Whether one of the parties chooses to buy a new home or refinance the home they are in, they need to get pre-qualified for the loan. Prequalify for a refinance?? That is not something common in the mortgage industry. Here is why it is so important: Let’s say John and Mary are divorcing and Mary has decided to keep the home so her children can stay in the same school district. She plans to refinance him off of the current loan and pay him the equity he is owed with an owelty lien. John plans to use the equity to put down on a new home. This is clearly written in the divorce decree and Mary has 6 months to finalize the refinance. Three months after the divorce is final, John is under contract on a new home and Mary is in the process of refinancing. She is declined by several lenders because she has not received her child support and alimony long enough to use it as qualifying income. Since Mary cannot qualify for the refinance, there is no way for John to get his equity from the home. The other problem is he is still on the mortgage to that home and he is not able to qualify with both mortgages included in his DTI. SO although this decision was made and clearly ordered in the decree, we now have two parties who cannot qualify for their mortgage and John and Mary are stuck.

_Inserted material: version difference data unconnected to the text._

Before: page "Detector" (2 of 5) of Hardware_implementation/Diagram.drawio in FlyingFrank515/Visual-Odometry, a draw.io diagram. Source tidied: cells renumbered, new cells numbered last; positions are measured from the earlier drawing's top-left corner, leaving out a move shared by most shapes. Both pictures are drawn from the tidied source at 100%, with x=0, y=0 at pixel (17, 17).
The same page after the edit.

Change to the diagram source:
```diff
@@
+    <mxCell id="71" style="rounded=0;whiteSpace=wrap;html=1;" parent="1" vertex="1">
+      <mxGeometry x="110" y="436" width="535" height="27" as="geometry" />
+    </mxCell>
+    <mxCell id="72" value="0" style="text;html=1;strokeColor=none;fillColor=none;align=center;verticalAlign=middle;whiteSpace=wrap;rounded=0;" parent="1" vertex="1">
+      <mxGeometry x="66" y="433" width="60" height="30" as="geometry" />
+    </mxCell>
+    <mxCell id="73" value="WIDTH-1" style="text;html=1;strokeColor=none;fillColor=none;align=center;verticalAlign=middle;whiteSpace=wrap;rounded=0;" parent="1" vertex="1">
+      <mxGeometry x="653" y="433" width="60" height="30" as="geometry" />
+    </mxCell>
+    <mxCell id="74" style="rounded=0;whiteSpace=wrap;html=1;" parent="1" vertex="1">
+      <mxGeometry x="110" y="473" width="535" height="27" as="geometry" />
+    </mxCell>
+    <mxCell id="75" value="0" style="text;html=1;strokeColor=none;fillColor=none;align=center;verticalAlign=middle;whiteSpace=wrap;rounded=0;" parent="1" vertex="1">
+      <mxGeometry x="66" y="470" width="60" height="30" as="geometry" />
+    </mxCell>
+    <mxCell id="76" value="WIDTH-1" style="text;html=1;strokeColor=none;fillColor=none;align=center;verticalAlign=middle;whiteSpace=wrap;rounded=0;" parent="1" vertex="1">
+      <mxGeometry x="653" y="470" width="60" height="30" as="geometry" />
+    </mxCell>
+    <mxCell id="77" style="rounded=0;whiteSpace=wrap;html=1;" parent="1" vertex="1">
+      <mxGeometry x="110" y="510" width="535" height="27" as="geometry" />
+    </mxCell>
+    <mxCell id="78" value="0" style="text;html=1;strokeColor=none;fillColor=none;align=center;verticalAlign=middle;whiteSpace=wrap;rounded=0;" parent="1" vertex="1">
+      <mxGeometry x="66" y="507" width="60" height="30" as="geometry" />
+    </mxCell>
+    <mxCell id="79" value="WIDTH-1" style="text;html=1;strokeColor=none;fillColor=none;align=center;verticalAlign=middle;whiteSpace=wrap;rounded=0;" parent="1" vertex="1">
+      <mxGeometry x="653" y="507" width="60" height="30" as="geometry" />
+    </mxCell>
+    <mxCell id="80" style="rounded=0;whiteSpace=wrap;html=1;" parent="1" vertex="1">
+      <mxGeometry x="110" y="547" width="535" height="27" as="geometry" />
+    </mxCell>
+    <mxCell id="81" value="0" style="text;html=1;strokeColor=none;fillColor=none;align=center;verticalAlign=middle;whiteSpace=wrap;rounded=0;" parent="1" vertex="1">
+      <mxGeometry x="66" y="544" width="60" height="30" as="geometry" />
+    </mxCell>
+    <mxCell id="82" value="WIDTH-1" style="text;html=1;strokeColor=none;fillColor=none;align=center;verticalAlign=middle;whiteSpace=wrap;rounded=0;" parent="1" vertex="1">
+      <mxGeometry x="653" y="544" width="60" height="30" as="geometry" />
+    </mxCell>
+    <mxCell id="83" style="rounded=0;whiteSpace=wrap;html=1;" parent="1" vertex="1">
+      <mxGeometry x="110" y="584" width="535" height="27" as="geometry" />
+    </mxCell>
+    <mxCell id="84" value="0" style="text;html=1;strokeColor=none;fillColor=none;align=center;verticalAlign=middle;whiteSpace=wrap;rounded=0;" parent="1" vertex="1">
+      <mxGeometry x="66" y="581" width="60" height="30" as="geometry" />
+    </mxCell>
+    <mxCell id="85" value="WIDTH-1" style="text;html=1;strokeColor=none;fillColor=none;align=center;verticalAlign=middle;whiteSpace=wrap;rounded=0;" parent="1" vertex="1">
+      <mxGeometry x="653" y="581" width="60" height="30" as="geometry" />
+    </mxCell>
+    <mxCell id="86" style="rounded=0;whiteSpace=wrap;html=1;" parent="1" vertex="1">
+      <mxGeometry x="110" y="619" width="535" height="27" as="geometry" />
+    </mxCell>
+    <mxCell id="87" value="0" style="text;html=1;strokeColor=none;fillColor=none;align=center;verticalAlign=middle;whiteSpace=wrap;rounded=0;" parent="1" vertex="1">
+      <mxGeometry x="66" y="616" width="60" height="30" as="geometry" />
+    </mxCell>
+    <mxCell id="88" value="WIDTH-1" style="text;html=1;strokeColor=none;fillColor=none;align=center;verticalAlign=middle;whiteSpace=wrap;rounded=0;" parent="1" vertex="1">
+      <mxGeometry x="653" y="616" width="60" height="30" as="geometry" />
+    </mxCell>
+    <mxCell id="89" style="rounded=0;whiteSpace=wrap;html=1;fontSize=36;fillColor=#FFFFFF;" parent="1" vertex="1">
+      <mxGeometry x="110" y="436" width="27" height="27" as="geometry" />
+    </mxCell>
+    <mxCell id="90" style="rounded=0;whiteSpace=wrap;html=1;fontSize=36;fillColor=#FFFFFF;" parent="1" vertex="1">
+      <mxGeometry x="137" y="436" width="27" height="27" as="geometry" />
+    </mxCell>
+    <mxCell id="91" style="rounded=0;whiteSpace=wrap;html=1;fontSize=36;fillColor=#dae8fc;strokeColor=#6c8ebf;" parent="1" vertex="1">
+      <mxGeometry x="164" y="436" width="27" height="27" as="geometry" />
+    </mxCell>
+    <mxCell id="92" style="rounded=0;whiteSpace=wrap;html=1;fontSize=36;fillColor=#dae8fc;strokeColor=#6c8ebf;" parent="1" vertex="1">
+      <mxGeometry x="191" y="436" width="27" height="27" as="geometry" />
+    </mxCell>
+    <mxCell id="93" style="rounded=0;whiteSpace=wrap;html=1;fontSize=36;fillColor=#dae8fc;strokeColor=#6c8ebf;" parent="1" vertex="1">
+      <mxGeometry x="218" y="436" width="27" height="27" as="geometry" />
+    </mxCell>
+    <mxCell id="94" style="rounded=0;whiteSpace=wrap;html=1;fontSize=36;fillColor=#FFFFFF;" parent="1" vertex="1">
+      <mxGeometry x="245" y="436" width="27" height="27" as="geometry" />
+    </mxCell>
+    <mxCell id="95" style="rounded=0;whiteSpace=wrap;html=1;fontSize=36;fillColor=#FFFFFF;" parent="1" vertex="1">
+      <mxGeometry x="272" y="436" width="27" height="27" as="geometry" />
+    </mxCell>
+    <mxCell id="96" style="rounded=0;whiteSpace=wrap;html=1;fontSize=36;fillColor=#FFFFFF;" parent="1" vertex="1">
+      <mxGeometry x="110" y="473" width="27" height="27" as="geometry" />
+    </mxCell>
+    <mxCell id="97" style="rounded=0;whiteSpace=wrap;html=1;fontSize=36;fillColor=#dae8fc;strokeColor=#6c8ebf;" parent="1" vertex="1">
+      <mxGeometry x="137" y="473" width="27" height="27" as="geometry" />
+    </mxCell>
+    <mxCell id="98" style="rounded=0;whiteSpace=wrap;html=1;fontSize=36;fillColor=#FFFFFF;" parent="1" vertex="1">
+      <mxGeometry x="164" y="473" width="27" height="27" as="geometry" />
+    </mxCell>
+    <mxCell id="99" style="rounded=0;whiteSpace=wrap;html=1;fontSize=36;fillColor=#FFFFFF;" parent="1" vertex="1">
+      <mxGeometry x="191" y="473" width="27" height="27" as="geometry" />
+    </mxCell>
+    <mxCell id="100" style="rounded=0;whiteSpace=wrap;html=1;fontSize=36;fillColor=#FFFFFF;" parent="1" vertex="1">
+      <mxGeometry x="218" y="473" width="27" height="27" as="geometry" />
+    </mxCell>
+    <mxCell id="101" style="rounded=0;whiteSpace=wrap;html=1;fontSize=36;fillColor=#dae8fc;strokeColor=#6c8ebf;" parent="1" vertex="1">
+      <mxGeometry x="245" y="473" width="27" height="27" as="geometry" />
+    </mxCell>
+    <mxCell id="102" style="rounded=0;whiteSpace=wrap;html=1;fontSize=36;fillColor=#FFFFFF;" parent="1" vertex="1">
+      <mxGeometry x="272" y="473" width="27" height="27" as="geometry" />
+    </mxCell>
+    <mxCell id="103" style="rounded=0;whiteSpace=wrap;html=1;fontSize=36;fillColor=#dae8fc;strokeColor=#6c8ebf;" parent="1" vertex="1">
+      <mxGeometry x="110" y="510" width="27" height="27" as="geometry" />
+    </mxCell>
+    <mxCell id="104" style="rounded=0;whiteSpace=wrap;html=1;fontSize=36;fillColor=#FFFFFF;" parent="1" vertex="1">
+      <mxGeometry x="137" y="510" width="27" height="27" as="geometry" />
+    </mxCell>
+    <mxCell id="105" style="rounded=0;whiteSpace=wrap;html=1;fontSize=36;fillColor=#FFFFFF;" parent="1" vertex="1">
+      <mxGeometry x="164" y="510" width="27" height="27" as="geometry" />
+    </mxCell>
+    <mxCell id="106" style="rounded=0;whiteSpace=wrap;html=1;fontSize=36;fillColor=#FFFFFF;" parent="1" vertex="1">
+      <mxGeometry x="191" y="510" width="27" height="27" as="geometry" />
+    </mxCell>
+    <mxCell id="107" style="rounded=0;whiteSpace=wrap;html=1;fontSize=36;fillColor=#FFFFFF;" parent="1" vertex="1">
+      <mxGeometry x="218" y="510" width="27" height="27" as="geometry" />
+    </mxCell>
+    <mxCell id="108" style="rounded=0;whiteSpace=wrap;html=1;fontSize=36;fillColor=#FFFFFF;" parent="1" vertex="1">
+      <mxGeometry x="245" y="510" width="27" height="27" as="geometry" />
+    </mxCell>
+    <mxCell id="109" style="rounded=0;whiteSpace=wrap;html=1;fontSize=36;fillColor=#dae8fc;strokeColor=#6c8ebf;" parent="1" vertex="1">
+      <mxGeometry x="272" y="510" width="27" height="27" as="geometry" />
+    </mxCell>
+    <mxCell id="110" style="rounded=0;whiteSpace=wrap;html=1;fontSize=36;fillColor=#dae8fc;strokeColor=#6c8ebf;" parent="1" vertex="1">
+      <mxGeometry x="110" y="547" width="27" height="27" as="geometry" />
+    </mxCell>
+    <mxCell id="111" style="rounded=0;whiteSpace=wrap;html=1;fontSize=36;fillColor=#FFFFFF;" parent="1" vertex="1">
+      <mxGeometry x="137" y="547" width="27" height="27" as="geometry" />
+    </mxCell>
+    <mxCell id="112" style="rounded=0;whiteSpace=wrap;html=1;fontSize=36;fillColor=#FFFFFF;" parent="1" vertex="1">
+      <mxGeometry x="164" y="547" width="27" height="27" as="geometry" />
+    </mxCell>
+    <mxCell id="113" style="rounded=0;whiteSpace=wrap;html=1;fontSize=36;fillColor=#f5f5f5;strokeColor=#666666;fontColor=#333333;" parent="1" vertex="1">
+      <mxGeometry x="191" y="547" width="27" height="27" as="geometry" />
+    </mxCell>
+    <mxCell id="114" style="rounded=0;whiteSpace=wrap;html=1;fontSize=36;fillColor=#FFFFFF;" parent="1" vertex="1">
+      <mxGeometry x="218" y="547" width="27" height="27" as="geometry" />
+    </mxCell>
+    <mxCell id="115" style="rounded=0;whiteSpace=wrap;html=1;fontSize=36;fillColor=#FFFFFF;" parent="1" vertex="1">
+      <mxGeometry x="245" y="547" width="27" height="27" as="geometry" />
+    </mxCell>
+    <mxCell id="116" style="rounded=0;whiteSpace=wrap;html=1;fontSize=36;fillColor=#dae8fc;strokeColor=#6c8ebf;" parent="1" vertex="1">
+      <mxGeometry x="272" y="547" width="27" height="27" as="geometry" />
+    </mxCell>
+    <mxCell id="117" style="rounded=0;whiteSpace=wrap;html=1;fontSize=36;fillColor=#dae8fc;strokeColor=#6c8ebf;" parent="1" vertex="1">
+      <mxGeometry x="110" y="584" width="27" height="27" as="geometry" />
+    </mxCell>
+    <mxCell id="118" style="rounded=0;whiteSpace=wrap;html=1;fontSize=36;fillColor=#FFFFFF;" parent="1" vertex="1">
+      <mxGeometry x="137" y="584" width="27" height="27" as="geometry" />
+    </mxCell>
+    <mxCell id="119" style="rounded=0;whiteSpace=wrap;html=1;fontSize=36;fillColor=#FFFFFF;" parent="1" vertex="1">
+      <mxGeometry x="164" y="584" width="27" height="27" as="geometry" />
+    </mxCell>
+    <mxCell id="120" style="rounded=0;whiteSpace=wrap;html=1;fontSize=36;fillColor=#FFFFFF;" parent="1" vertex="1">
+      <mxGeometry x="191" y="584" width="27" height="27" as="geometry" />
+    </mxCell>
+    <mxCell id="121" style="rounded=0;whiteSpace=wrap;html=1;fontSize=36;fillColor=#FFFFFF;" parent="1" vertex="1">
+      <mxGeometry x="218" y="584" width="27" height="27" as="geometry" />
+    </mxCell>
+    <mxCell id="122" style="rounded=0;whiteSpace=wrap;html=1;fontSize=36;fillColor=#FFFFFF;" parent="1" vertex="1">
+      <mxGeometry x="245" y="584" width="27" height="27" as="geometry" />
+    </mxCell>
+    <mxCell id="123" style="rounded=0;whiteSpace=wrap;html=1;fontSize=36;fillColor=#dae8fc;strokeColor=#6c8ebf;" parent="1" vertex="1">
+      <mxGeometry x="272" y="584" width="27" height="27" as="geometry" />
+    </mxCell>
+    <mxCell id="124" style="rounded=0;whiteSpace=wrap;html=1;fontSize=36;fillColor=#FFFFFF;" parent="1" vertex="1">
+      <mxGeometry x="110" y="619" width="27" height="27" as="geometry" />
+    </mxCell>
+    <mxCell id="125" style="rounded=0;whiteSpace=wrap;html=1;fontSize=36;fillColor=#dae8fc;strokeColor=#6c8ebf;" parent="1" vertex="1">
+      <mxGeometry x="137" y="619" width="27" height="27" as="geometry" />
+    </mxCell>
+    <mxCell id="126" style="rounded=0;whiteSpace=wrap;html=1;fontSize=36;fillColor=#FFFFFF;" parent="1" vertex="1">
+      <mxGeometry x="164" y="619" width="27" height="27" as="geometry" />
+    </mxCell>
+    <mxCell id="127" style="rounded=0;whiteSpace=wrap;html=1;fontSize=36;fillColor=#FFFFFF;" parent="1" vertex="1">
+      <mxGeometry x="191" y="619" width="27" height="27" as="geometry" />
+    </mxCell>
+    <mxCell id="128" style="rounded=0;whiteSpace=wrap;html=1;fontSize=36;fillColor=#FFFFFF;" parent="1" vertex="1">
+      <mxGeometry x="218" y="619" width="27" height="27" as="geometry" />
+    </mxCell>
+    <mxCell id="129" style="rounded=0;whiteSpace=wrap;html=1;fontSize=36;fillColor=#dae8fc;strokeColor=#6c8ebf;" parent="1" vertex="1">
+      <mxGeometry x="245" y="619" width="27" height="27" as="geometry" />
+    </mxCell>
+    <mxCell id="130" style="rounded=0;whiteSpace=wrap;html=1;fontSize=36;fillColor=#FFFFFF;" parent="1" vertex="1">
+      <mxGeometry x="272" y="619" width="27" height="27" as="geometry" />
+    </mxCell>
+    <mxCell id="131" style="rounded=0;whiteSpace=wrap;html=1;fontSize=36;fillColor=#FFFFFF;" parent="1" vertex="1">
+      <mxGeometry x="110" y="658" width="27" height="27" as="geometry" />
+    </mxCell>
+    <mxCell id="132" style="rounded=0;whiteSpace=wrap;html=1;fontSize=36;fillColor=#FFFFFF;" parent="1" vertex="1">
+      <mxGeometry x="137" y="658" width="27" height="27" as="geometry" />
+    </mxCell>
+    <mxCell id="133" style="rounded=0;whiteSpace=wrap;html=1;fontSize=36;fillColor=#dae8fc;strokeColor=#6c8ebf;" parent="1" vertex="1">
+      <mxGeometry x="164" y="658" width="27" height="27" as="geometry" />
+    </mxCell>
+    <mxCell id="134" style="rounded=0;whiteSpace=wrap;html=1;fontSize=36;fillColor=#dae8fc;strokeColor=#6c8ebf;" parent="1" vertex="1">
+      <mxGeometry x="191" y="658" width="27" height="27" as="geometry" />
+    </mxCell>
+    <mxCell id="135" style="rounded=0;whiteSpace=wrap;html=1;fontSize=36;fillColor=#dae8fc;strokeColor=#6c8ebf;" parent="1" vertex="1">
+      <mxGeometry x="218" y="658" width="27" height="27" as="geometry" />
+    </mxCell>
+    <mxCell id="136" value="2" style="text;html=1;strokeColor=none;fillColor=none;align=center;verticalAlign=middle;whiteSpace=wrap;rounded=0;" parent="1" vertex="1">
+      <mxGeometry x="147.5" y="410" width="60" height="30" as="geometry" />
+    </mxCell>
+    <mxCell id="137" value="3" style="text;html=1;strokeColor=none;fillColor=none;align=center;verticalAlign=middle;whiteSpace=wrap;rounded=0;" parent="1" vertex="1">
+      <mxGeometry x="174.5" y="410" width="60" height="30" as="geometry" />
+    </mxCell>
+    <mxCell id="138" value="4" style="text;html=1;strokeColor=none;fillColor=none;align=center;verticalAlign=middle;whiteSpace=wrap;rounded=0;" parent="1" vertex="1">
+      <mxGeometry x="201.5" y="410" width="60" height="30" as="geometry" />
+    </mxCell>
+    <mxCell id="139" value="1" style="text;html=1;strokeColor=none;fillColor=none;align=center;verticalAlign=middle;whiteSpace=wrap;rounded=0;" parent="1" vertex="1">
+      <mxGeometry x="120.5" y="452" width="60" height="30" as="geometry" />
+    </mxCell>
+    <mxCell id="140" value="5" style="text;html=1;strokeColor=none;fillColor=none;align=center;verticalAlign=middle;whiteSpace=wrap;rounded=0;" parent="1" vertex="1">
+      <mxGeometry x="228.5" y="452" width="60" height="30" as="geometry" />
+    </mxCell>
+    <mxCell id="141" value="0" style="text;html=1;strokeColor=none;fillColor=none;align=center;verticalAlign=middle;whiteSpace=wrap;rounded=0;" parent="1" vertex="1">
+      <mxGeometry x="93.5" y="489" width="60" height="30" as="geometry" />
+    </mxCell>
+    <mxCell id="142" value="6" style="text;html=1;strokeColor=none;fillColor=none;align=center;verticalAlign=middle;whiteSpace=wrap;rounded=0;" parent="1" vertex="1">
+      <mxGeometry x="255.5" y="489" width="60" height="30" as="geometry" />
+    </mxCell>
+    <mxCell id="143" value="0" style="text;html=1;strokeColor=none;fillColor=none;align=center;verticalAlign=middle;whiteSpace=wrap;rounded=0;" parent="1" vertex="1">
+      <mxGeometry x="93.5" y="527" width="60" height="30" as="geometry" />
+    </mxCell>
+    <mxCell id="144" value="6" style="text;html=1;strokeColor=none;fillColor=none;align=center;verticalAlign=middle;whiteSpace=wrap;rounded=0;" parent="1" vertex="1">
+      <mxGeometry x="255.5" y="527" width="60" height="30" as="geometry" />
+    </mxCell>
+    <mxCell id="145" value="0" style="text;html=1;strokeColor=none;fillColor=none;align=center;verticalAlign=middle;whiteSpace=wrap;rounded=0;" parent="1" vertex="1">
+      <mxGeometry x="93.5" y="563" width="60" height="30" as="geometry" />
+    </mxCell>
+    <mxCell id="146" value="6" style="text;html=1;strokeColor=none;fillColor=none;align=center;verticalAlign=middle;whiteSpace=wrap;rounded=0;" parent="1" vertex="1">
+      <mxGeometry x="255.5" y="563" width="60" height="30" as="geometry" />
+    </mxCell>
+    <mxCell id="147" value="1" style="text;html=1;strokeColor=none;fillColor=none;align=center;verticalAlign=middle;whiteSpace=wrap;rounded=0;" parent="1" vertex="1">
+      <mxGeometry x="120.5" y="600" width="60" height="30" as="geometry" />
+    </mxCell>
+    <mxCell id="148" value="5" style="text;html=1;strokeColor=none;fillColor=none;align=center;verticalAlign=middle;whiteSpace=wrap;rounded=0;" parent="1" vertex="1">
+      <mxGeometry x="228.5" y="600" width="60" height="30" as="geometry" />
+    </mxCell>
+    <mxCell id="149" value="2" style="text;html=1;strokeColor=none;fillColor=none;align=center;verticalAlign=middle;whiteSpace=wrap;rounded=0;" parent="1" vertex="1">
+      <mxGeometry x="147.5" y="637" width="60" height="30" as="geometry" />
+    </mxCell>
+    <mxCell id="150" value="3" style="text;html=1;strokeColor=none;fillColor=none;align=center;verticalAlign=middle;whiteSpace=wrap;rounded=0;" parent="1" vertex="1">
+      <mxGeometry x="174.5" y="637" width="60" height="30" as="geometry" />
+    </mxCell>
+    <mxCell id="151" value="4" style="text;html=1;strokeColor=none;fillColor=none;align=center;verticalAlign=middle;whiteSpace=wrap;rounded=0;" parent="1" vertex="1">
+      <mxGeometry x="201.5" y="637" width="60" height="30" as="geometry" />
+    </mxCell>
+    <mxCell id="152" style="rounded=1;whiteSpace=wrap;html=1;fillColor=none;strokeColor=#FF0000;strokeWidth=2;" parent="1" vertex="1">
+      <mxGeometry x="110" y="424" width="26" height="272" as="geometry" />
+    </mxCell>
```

How do we avoid situations like this from occurring? This is where prequalifying for a refinance comes into play. Both John and Mary should be prequalified for their mortgage transaction before the divorce is final. This would allow both parties to understand the timeline of approval and work on overcoming any issues before the decree is written and finalized. If Mary met with a lender in the early stages of divorce or even before filing, there are ways they could have overcome the issue of child support and alimony receipt. If the attorney knows this income is needed to qualify, they can write a temporary order where John would start paying Mary child support before the divorce is final instead of paying other bills (for ex; the mortgage or monthly bills) . This would allow her to show a longer period of receipt so she could use this as qualifying income. This can also be done with spousal support. Generally speaking, we must show 3 months receipt for a FHA or VA loan, 6 months receipt for conforming loan amounts (under $484,300 in Texas) and typically 12 months receipt on most jumbo loans (over $484,300 loan amount) Some jumbo investors will allow 6 months but the majority require 12.
There many other issues that can keep recently divorced borrowers from being able to qualify for a loan but there are also many solutions for these issues as long as the attorney, client and lender work together before the divorce is final. Situations like these make it very important to work with a Certified Divorce Lending Professional (CDLP) who specialize in divorce lending. The CDLP can strategize with the attorney and client to make sure the client is set up for success whether they have decided to refinance or buy.